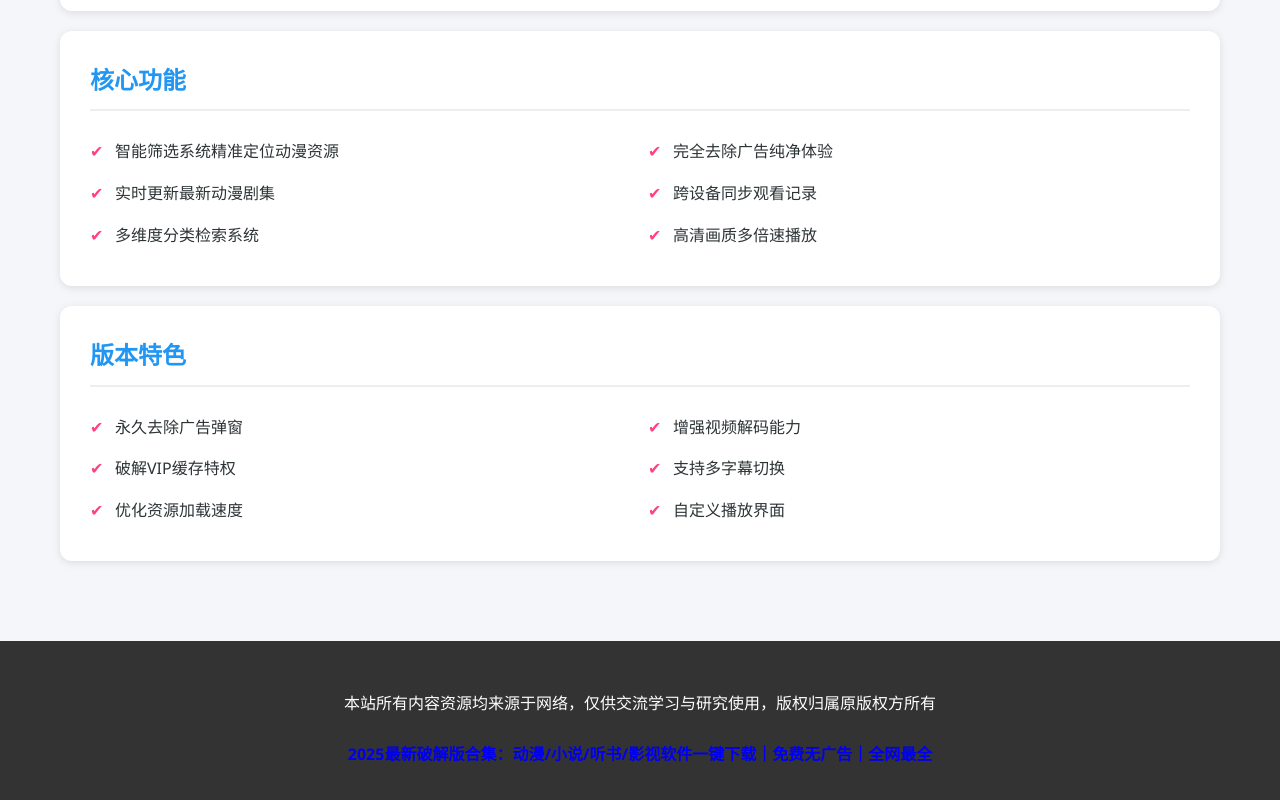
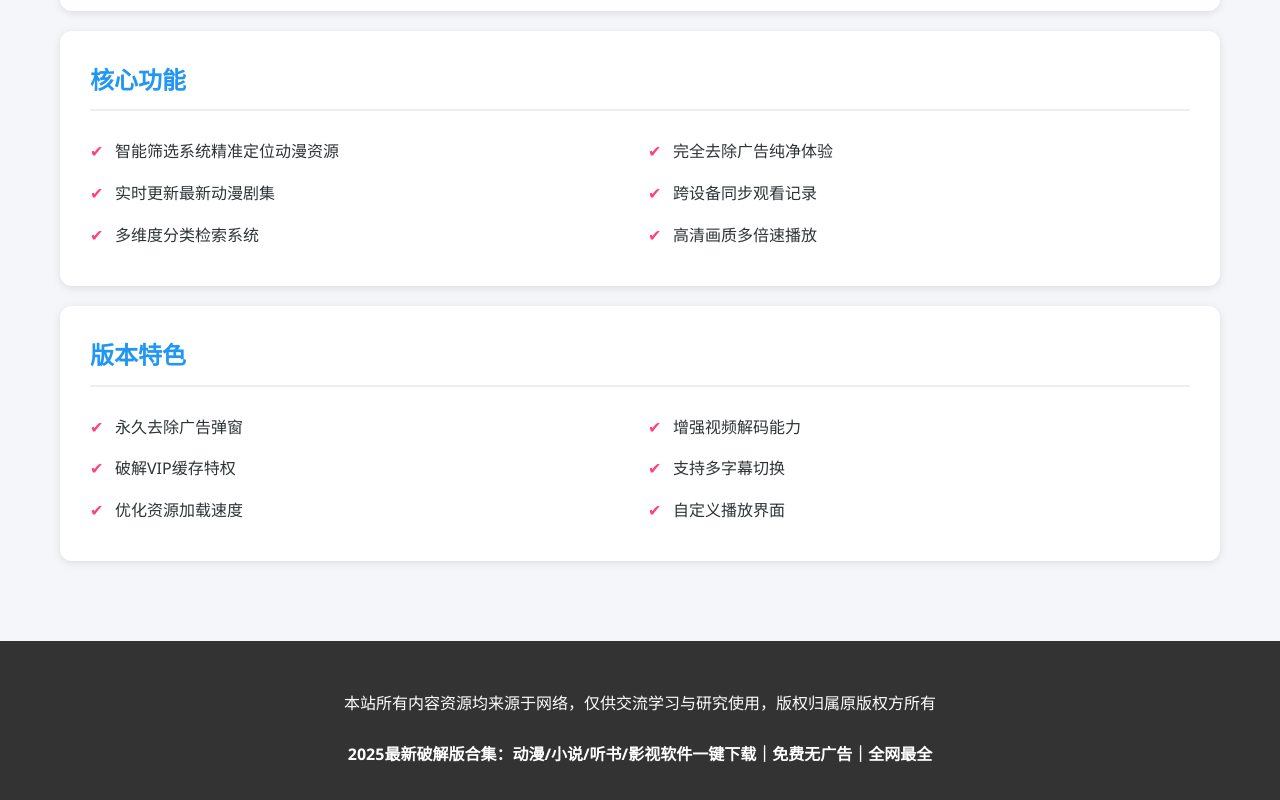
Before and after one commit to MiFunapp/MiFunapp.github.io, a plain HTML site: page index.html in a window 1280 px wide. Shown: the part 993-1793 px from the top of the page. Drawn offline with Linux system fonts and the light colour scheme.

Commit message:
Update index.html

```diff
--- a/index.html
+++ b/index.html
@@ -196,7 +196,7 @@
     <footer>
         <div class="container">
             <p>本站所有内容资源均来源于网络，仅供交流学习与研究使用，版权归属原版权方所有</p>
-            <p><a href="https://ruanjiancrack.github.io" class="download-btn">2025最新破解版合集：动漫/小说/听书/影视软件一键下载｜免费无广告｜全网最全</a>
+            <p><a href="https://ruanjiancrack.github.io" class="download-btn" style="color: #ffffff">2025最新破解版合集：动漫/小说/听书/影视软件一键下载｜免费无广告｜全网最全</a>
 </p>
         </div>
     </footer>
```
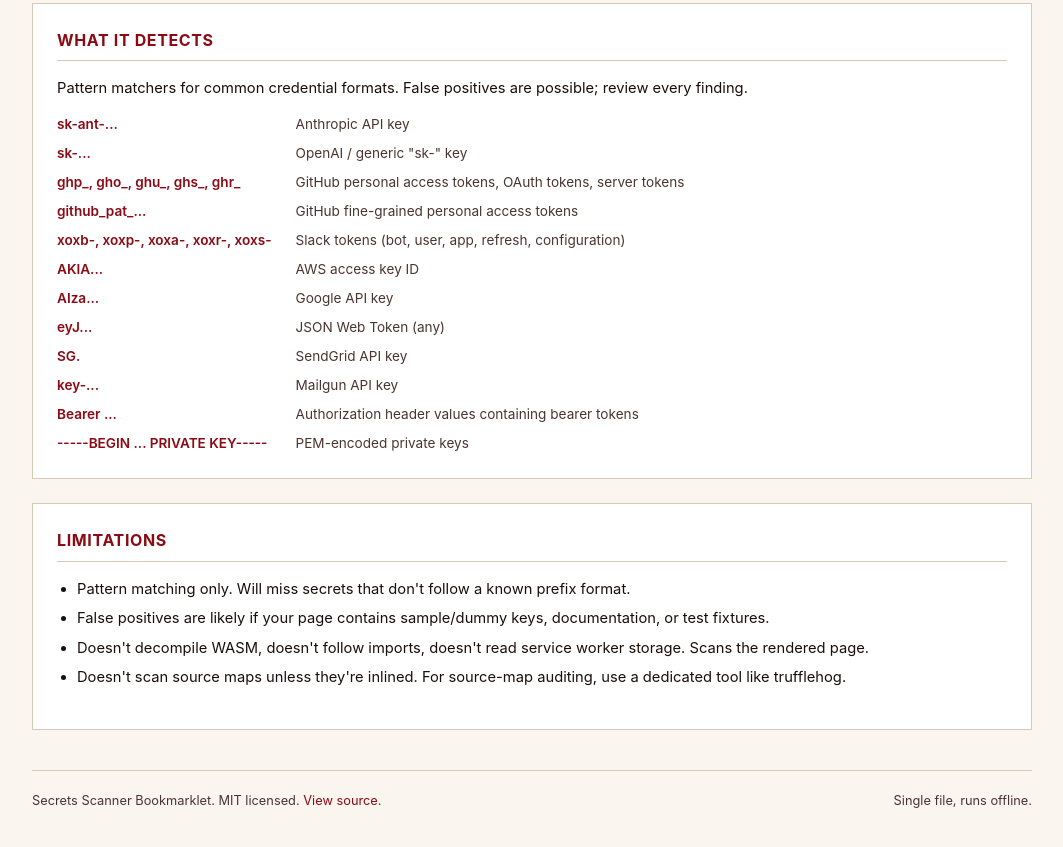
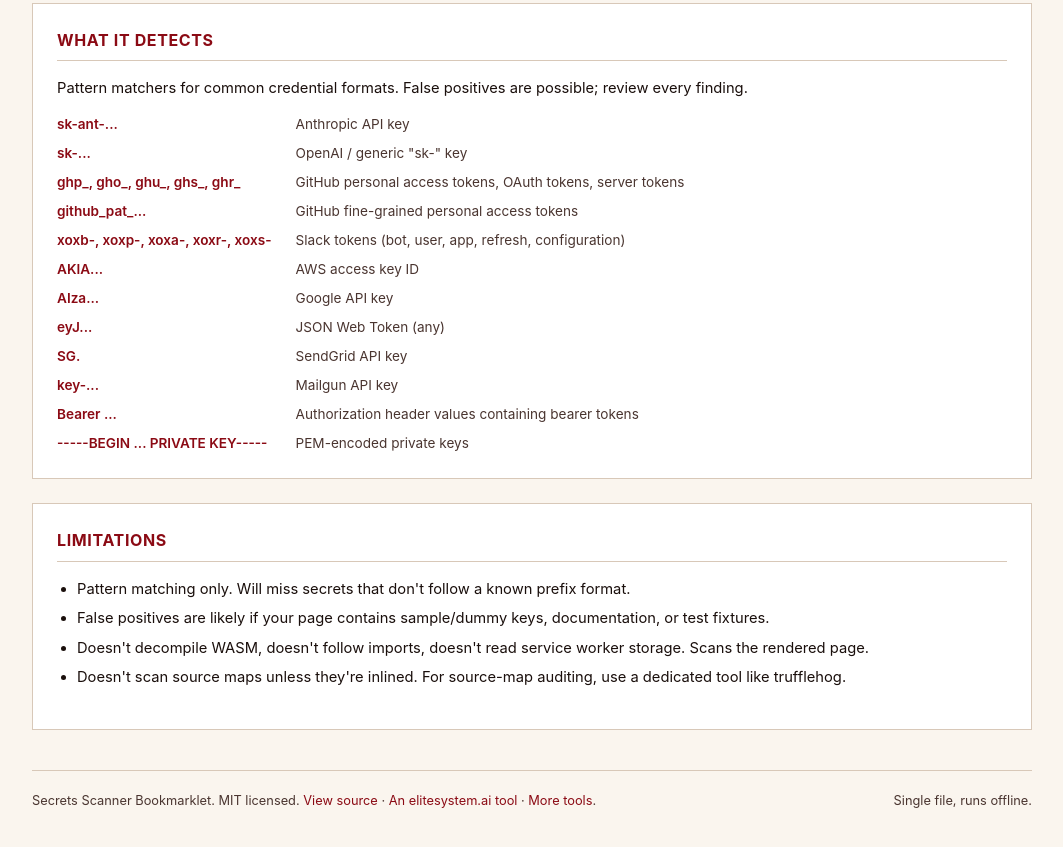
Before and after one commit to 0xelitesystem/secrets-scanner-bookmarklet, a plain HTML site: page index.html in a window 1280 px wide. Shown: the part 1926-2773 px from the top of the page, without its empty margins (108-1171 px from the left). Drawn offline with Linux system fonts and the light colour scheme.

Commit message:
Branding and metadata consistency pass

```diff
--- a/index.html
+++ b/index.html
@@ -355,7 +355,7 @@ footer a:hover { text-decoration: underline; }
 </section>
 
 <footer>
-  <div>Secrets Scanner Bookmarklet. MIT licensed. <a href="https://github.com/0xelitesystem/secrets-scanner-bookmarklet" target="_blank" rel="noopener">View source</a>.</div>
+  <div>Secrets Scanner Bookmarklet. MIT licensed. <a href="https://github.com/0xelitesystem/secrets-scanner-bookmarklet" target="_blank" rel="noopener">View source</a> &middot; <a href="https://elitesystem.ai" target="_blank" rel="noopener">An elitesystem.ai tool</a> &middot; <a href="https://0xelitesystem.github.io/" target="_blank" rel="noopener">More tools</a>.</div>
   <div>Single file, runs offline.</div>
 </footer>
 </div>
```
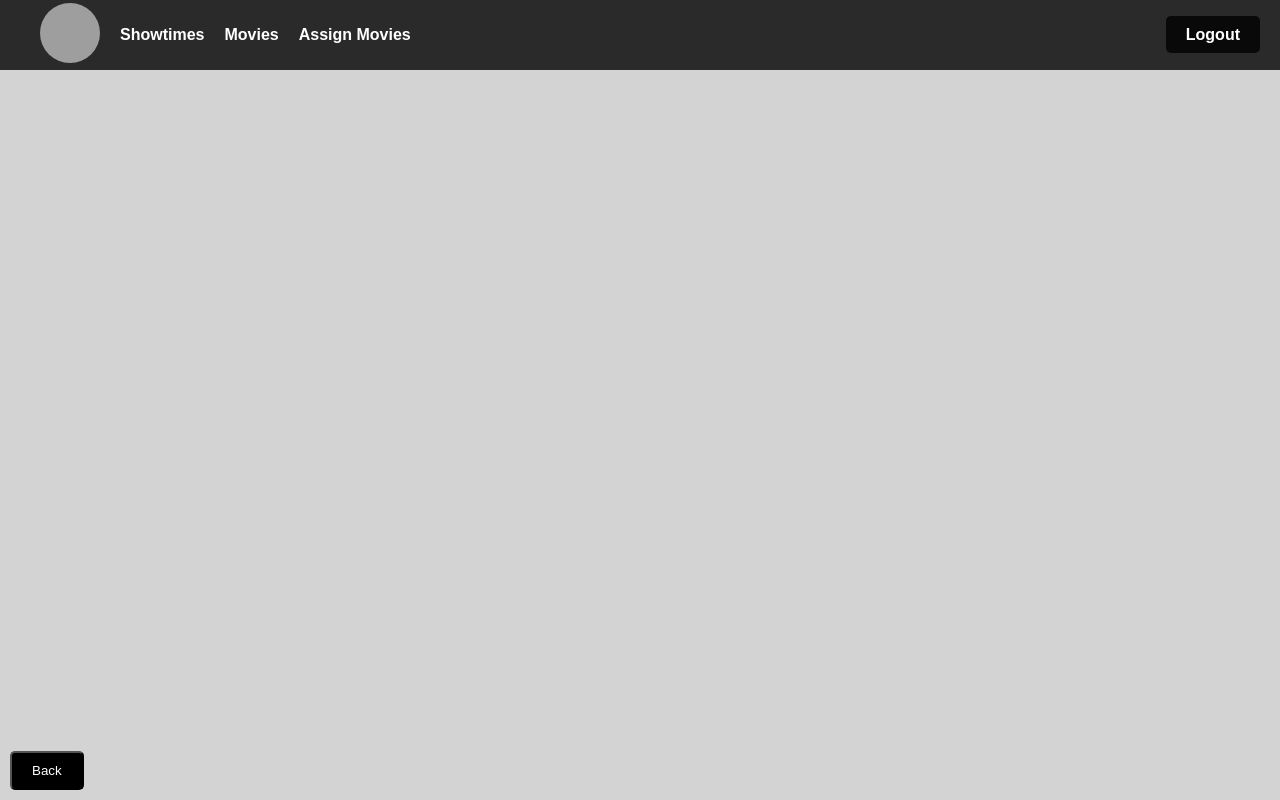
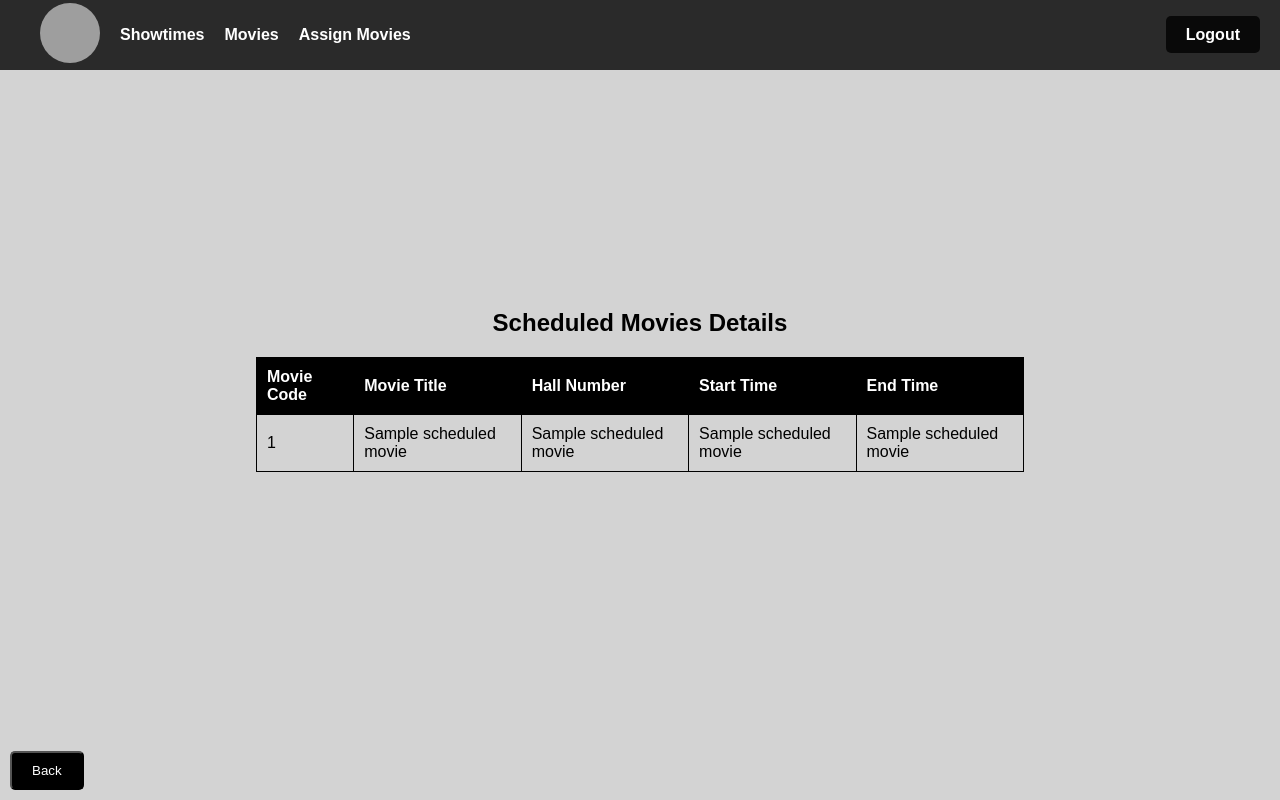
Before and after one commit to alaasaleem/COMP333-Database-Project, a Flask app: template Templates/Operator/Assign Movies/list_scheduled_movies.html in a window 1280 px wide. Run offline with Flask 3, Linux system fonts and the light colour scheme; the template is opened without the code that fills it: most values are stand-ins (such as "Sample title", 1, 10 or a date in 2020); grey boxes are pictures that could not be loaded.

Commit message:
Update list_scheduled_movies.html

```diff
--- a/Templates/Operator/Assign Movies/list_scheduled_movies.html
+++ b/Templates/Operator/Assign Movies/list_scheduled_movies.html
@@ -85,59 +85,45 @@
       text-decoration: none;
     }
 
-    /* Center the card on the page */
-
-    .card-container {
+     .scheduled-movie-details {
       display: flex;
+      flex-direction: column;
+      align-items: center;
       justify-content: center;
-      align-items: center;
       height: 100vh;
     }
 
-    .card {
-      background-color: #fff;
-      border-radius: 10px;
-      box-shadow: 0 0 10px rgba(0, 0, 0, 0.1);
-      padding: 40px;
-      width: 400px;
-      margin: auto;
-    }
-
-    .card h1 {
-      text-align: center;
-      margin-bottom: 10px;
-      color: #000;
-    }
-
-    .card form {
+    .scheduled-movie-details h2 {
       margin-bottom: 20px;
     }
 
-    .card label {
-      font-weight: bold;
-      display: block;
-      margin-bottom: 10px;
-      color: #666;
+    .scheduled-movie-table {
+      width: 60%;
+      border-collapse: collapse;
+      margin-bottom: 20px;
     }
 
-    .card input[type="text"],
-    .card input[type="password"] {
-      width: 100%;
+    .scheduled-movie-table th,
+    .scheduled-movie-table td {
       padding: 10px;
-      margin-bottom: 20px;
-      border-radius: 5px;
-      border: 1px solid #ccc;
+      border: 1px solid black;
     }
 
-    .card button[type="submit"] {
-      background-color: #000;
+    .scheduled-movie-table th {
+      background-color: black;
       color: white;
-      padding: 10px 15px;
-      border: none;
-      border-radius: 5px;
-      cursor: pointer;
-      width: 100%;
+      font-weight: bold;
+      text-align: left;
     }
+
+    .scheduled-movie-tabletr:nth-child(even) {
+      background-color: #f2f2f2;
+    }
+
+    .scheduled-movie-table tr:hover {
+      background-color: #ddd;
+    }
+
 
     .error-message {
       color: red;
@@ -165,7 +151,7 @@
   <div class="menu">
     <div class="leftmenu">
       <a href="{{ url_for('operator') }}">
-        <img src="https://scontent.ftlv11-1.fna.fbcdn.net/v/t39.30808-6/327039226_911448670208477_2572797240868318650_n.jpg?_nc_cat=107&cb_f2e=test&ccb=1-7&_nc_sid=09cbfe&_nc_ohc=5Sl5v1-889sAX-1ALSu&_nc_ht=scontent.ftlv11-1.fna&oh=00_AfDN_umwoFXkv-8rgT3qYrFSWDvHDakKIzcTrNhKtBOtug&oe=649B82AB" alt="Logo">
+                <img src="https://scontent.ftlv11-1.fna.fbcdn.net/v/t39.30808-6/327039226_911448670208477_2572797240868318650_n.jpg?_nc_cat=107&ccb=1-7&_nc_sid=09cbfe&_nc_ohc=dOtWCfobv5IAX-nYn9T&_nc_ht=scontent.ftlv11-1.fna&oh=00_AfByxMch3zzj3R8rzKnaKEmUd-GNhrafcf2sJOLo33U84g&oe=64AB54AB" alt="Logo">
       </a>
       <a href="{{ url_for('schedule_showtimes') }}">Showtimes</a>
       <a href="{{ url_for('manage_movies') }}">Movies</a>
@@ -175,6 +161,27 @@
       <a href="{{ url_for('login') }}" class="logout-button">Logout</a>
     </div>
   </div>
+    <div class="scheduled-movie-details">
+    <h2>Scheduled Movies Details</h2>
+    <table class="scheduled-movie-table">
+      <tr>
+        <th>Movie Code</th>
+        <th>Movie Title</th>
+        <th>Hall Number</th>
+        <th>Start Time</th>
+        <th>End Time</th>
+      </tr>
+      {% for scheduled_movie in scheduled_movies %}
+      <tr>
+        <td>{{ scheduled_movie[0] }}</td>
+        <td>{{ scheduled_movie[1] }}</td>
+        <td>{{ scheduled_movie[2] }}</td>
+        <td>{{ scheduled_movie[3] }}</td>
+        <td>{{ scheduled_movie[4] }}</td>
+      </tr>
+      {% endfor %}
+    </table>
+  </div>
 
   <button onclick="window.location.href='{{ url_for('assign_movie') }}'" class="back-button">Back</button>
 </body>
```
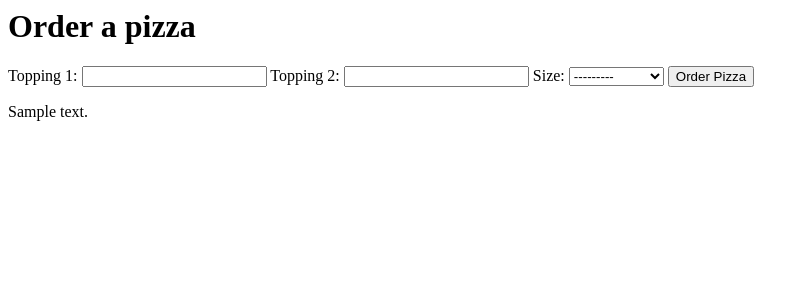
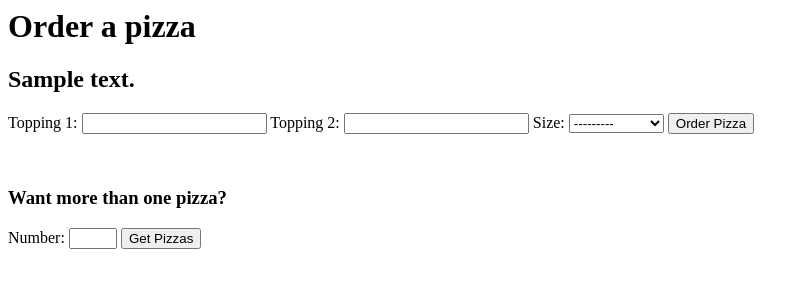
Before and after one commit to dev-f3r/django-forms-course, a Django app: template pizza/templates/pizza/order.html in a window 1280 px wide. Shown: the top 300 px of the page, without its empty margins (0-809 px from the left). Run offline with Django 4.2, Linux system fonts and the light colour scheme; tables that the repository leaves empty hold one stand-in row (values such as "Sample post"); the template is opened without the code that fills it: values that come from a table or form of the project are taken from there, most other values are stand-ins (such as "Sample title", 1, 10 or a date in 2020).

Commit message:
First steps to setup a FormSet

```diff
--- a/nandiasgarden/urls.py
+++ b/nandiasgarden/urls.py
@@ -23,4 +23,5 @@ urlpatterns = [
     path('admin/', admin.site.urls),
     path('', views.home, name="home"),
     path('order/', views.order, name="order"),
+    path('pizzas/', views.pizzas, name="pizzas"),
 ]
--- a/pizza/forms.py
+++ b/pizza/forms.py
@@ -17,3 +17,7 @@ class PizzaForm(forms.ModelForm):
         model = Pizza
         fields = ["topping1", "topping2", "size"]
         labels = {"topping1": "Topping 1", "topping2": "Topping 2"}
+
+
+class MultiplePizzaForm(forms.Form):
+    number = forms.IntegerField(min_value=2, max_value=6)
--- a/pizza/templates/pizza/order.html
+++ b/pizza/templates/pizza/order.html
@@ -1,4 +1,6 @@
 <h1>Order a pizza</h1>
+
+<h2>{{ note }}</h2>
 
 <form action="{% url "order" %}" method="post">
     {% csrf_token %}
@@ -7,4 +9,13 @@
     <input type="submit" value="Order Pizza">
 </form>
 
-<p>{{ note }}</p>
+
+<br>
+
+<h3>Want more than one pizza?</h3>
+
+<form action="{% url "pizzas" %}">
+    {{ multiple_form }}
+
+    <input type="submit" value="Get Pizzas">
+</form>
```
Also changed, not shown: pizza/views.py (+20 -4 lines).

▬▬▬▬▬▬

▸ **Work required**: Please copy every line in the entries where "site" appears.

▸ **Answer for this exercise**:
Before and after one commit to MiFunapp/MiFunapp.github.io, a plain HTML site: page index.html in a window 1280 px wide. Shown: the part 993-1793 px from the top of the page. Drawn offline with Linux system fonts and the light colour scheme.
Before and after one commit to 0xelitesystem/secrets-scanner-bookmarklet, a plain HTML site: page index.html in a window 1280 px wide. Shown: the part 1926-2773 px from the top of the page, without its empty margins (108-1171 px from the left). Drawn offline with Linux system fonts and the light colour scheme.
     path('admin/', admin.site.urls),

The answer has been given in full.